The benefits of exercise in cancer are obvious, but if you decide to take the time to exercise, you should start off slowly. Go for easy workouts and don’t ask too much of yourself. Monitor your well-being and increase the intensity of your exercise slowly. Remember, you are exercising to feel better, not to prepare for a competition.
Experts at the Dana-Farber Cancer Institute (USA) recommend starting off with light, low-intensity exercises and then progressing to more intense workouts. For example, you could start with regular walks, yoga, or stretching exercises.
Once you feel like you’re ready, you can start doing more intense workouts like cycling, swimming, and speed walking.
Impaired balance can be one of the side effects of cancer and its treatment. If that is the case, take time to do exercises that improve your balance as this can help prevent injuries like falls.

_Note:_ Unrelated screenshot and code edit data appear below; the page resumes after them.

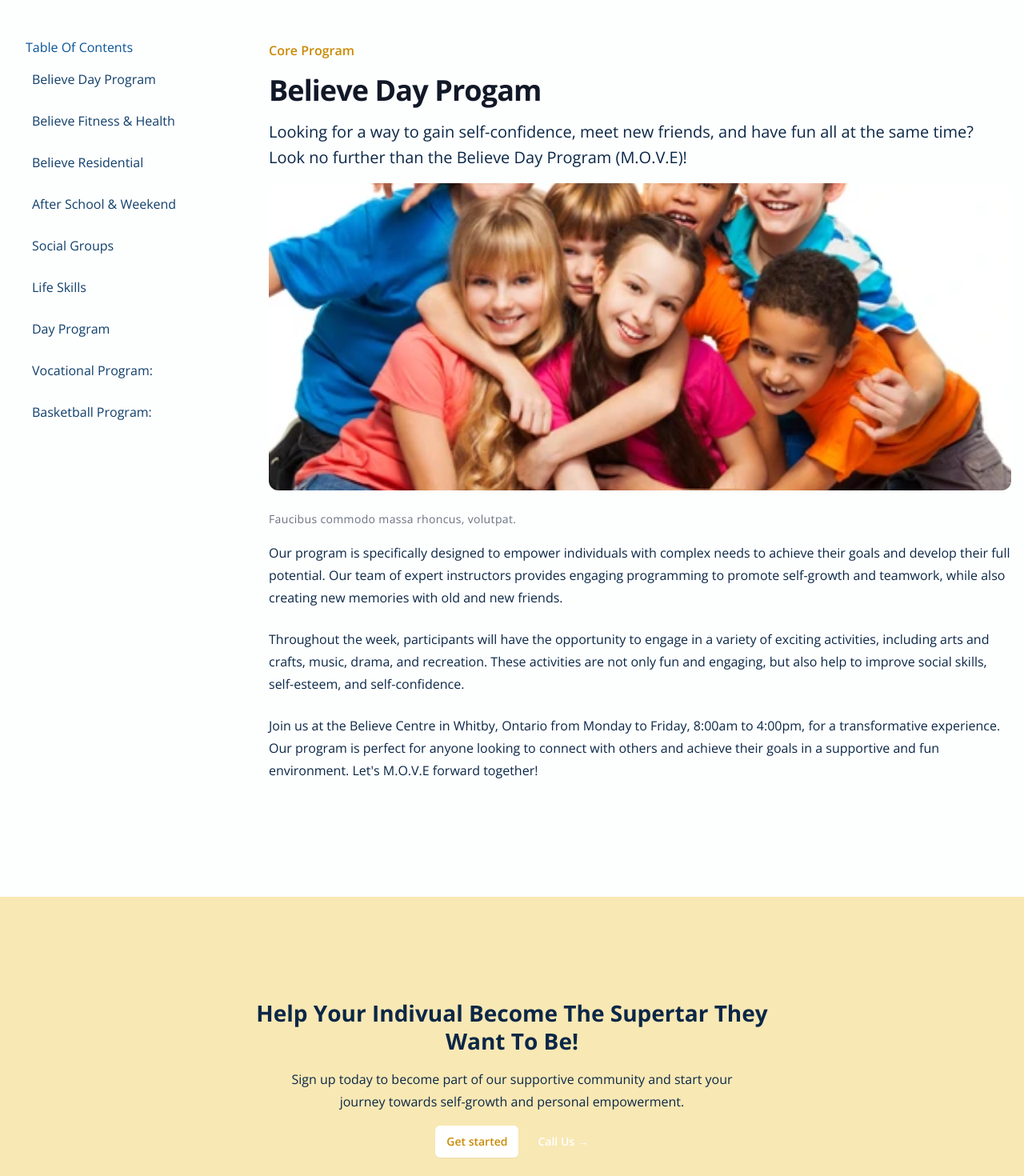
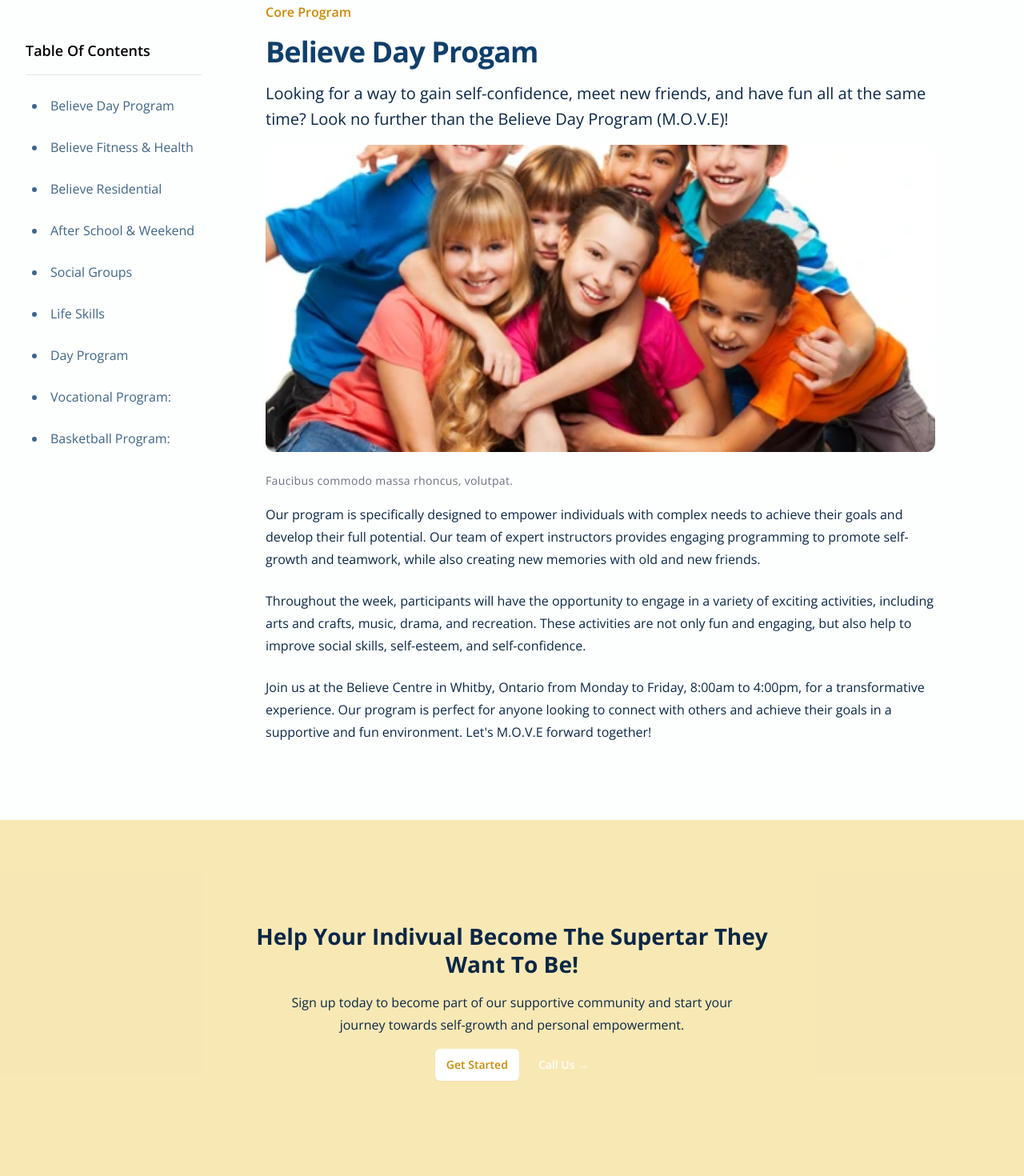
Before and after one commit to Justin-Bento/believe-support-services, a Next.js app: page /programs/day-program in a window 1280 px wide. Shown: the part 180-1650 px from the top of the page at 80% size. Built offline with nearby package versions, Linux system fonts and the light colour scheme.

Commit message:
Improved program paged
---

Responsive nature

Fixed semantic html issues

Utilized csss grid for responsive design

```diff
--- a/src/pages/programs/[slug].tsx
+++ b/src/pages/programs/[slug].tsx
@@ -1,15 +1,6 @@
-import Head from "next/head";
-import Appbar from "@/components/Appbar";
-import Footer from "@/components/Footer";
-import { AiOutlineMenu } from "react-icons/ai";
-import { useState } from "react";
 import Image from "next/image";
 import Link from "next/link";
-
-type Program = {
-  id: number;
-  title: string;
-};
+import React, { useState } from "react";
 
 const dummyPrograms = [
   { id: 1, title: "Believe Day Program" },
@@ -22,6 +13,10 @@ const dummyPrograms = [
   { id: 8, title: "Vocational Program:" },
   { id: 9, title: "Basketball Program:" },
 ];
+type Program = {
+  id: number;
+  title: string;
+};
 
 export default function ProgramSlug() {
   const [showList, setShowList] = useState(false);
@@ -29,53 +24,39 @@ export default function ProgramSlug() {
   const toggleList = () => {
     setShowList(!showList);
   };
-
   return (
     <>
-      <Head>
-        <title>Program</title>
-      </Head>
-      <main className="py-32">
-        <div className="container grid gap-8 p-4 mx-auto lg:grid-cols-4">
-          <section className="grid-cols-1 ">
-            <div className="flex flex-col gap-2 lg:flex-col lg:items-start lg:ml-4">
-              <button
-                className="text-primary-700 title-medium "
-                onClick={toggleList}
-              >
+      <main className="pt-24 space-y-24">
+        <section className="grid grid-cols-12 gap-12 container mx-auto min-h-[100dvh]">
+          <div className="hidden lg:block lg:col-span-3 lg:place-content-start p-8 pt-12 dark:bg-primary-900 rounded-lg">
+            <h1 className="dark:text-blue-50 mb-4 font-semibold text-lg">
               Table Of Contents
-                <span className="ml-2 lg:hidden">{showList ? "▲" : "▼"}</span>
-              </button>
-              <div className="flex flex-col items-start space-y-2 lg:items-stretch lg:flex-row lg:space-y-0 lg:w-auto">
+            </h1>
+            <hr className="my-4" />
             <ul
               role="list"
               aria-label="Table of Contents"
               className={`${
                 showList ? "block" : "hidden"
-                  } lg:block flex flex-col items-start space-y-2`}
+              } lg:block flex flex-col items-start space-y-2 list-disc list-inside`}
             >
               {dummyPrograms.map((program: Program) => (
                 <li
                   key={program.id}
-                      className="w-full p-2 prose text-primary-900 hover:bg-primary-200/30 hover:cursor-pointer active:opacity-80"
+                  className="w-full p-2 prose text-primary-900 hover:bg-primary-200/30 dark:text-white hover:cursor-pointer opacity-80"
                 >
                   {program.title}
                 </li>
               ))}
             </ul>
           </div>
-            </div>
-          </section>
-          {/*
-           * End of Table Of Content's
-           */}
-          <section className="col-span-3">
+          <article className="col-span-12 lg:col-span-8 lg:place-content-center">
             <div className="my-8 lg:my-0">
               <div className="space-y-4 text-base leading-7 text-gray-700">
                 <p className="text-base font-semibold leading-7 text-yellow-600">
                   Core Program
                 </p>
-                <h1 className="text-3xl font-bold tracking-tight text-gray-900 sm:text-4xl">
+                <h1 className="text-3xl font-bold tracking-tight text-primary-900 sm:text-4xl dark:text-primary-50">
                   Believe Day Progam
                 </h1>
                 <p className="text-xl leading-8">
@@ -122,33 +103,22 @@ export default function ProgramSlug() {
                 </div>
               </div>
             </div>
+          </article>
         </section>
-          {/*
-           * End of Content Center
-           */}
-        </div>
-      </main>
-      <SignUpToProgram />
-    </>
-  );
-}
-
-function SignUpToProgram() {
-  return (
-    <div className="bg-yellow-500/30">
+        <section className="bg-yellow-500/30">
           <div className="px-6 py-24 sm:px-6 sm:py-32 lg:px-8">
             <div className="max-w-2xl mx-auto space-y-4 text-center">
               <h2 className="headline-medium">
                 Help your Indivual Become The Supertar They Want To Be!
               </h2>
               <p className="max-w-xl mx-auto body-large">
-            Sign up today to become part of our supportive community and start
-            your journey towards self-growth and personal empowerment.
+                Sign up today to become part of our supportive community and
+                start your journey towards self-growth and personal empowerment.
               </p>
               <div className="flex items-center justify-center mt-10 gap-x-6">
                 <Link
                   href="/signup"
-              className="rounded-md bg-white px-3.5 py-2.5 text-sm font-semibold text-yellow-600 shadow-sm hover:bg-yellow-50 focus-visible:outline focus-visible:outline-2 focus-visible:outline-offset-2 focus-visible:outline-white"
+                  className="capitalize rounded-md bg-white px-3.5 py-2.5 text-sm font-semibold text-yellow-600 shadow-sm hover:bg-yellow-50 focus-visible:outline focus-visible:outline-2 focus-visible:outline-offset-2 focus-visible:outline-white"
                 >
                   Get started
                 </Link>
@@ -161,6 +131,8 @@ function SignUpToProgram() {
               </div>
             </div>
           </div>
-    </div>
+        </section>
+      </main>
+    </>
   );
 }
```
Lines whose indentation alone changed are shown as unchanged.
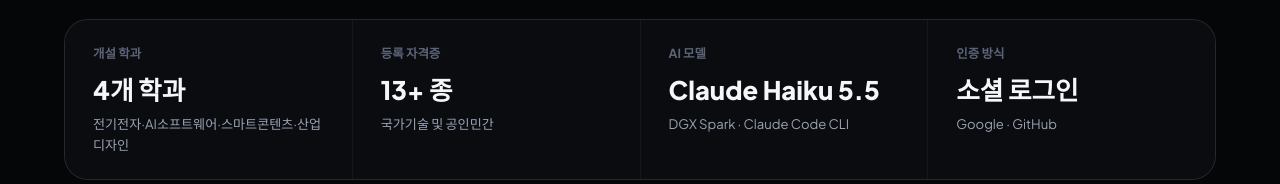
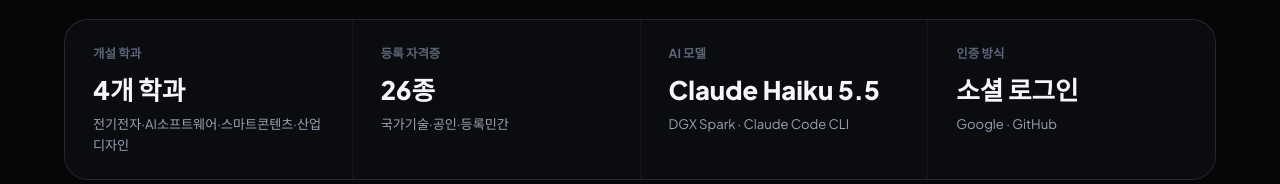
Before and after one commit to psinserver-jpg/CERT-ARCHIVE-AI, a Next.js app: page / in a window 1280 px wide. Shown: the part 611-795 px from the top of the page. Built offline with nearby package versions, Linux system fonts and the light colour scheme; no server answers; a web font is replaced by a local one.

Commit message:
Show dynamic certification count

```diff
--- a/src/app/page.tsx
+++ b/src/app/page.tsx
@@ -82,7 +82,7 @@
       >
         {[
           { label: "개설 학과", val: "4개 학과", desc: "전기전자·AI소프트웨어·스마트콘텐츠·산업디자인" },
-          { label: "등록 자격증", val: "13+ 종", desc: "국가기술 및 공인민간" },
+          { label: "등록 자격증", val: `${Object.keys(CERTIFICATIONS).length}종`, desc: "국가기술·공인·등록민간" },
           { label: "AI 모델", val: "Claude Haiku 5.5", desc: "DGX Spark · Claude Code CLI" },
           { label: "인증 방식", val: "소셜 로그인", desc: "Google · GitHub" },
         ].map((stat, i) => (
```
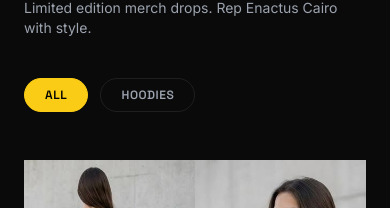
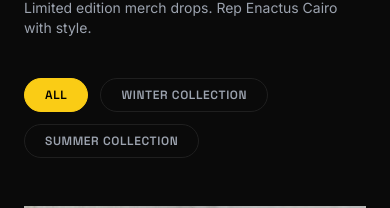
Before and after one commit to basel118200/Enactus-Merch-, a Next.js app: page /shop in a window 390 px wide. Shown: the part 170-378 px from the top of the page. Built offline with nearby package versions, Linux system fonts and the light colour scheme; no server answers.

Commit message:
Add Summer and Winter collections to shop

```diff
--- a/src/app/shop/page.tsx
+++ b/src/app/shop/page.tsx
@@ -47,16 +47,27 @@
           ))}
         </div>
 
-        {/* Product Grid */}
-        <div className="grid grid-cols-1 sm:grid-cols-2 lg:grid-cols-3 gap-8">
-          {filtered.map((product) => (
-            <ProductCard key={product.slug} product={product} />
-          ))}
-        </div>
+        {/* Product Grid or Coming Soon message */}
+        {activeCategory === "Summer Collection" ? (
+          <div className="py-32 flex flex-col items-center justify-center text-center">
+            <h2 className="font-heading text-3xl md:text-5xl font-bold uppercase tracking-widest text-primary mb-4">
+              Coming Soon
+            </h2>
+            <p className="text-secondary tracking-wider uppercase text-sm max-w-md">
+              The summer heat is on its way. Drop 2 is currently in production.
+            </p>
+          </div>
+        ) : (
+          <div className="grid grid-cols-1 sm:grid-cols-2 lg:grid-cols-3 gap-8">
+            {filtered.map((product) => (
+              <ProductCard key={product.slug} product={product} />
+            ))}
+          </div>
+        )}
 
-        {filtered.length === 0 && (
-          <p className="text-center text-secondary py-20 text-sm">
-            No products in this category yet.
+        {filtered.length === 0 && activeCategory !== "Summer Collection" && (
+          <p className="text-center text-secondary py-20 text-sm tracking-wider uppercase">
+            No products found.
           </p>
         )}
       </div>
--- a/src/data/products.ts
+++ b/src/data/products.ts
@@ -14,7 +14,7 @@
     slug: "enactus-cairo-crewneck",
     name: "Enactus Cairo Crewneck",
     price: 550,
-    category: "Hoodies",
+    category: "Winter Collection",
     images: [
       "/products/crewneck.jpg.jpeg",
       "/products/crewneck.jpg (2).jpeg",
@@ -28,7 +28,7 @@
     slug: "enactus-cairo-zip-hoodie",
     name: "Enactus Cairo Zip Hoodie",
     price: 570,
-    category: "Hoodies",
+    category: "Winter Collection",
     images: [
       "/products/zip-hoodie.jpg.jpeg",
       "/products/zip-hoodie.jpg (2).jpeg",
@@ -40,4 +40,4 @@
   },
 ];
 
-export const categories = ["All", "Hoodies"];
+export const categories = ["All", "Winter Collection", "Summer Collection"];
```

During cancer treatment, reduced physical activity can lead to a loss of muscle mass, which is why experts recommend making time for strength training. Increased muscle mass can help prevent or resolve impaired balance as well as reduce fatigue and help fight osteoporosis, which can be caused by some cancer treatments.
Exercise for at least 150 minutes a week
Experts at the American College of Sports Medicine and American Cancer Society recommend at least 150-300 minutes of moderate-intensity exercise a week. For example, you could do one 30-minute workout a day, or you could do 10 minutes of exercise in the morning, at lunchtime, and in the evening.
For strength training, experts recommend 2-3 workouts a week, focusing on the main muscle groups: chest, shoulders, arms, back, abdomen, and legs. This can include push-ups, crunches using resistance bands, or weightlifting.
There are no sports that are recommended exclusively for cancer patients, so choose what you like best, enjoy it, don’t be afraid to try something new, and drink enough water!
Things to avoid
While there are benefits to regular physical activity in cancer, there are a few things you should look out for.
If your bones are affected by the disease, you should avoid exercises that put a lot of strain on them as there is a higher risk of fractures or breaks. You can try swimming, water exercise, or yoga instead.
If your immunity is severely affected, avoid exercising in public gyms or other places that gather a lot of people.
Also, stop exercising and consult your doctor if you experience any of the following symptoms: dizziness, chest pain, difficulty breathing, nausea, unusual back, bone, or muscle pain.
See the benefits for yourself. Find the best time to exercise, choose the sport you enjoy the most, experiment, and watch your well-being change!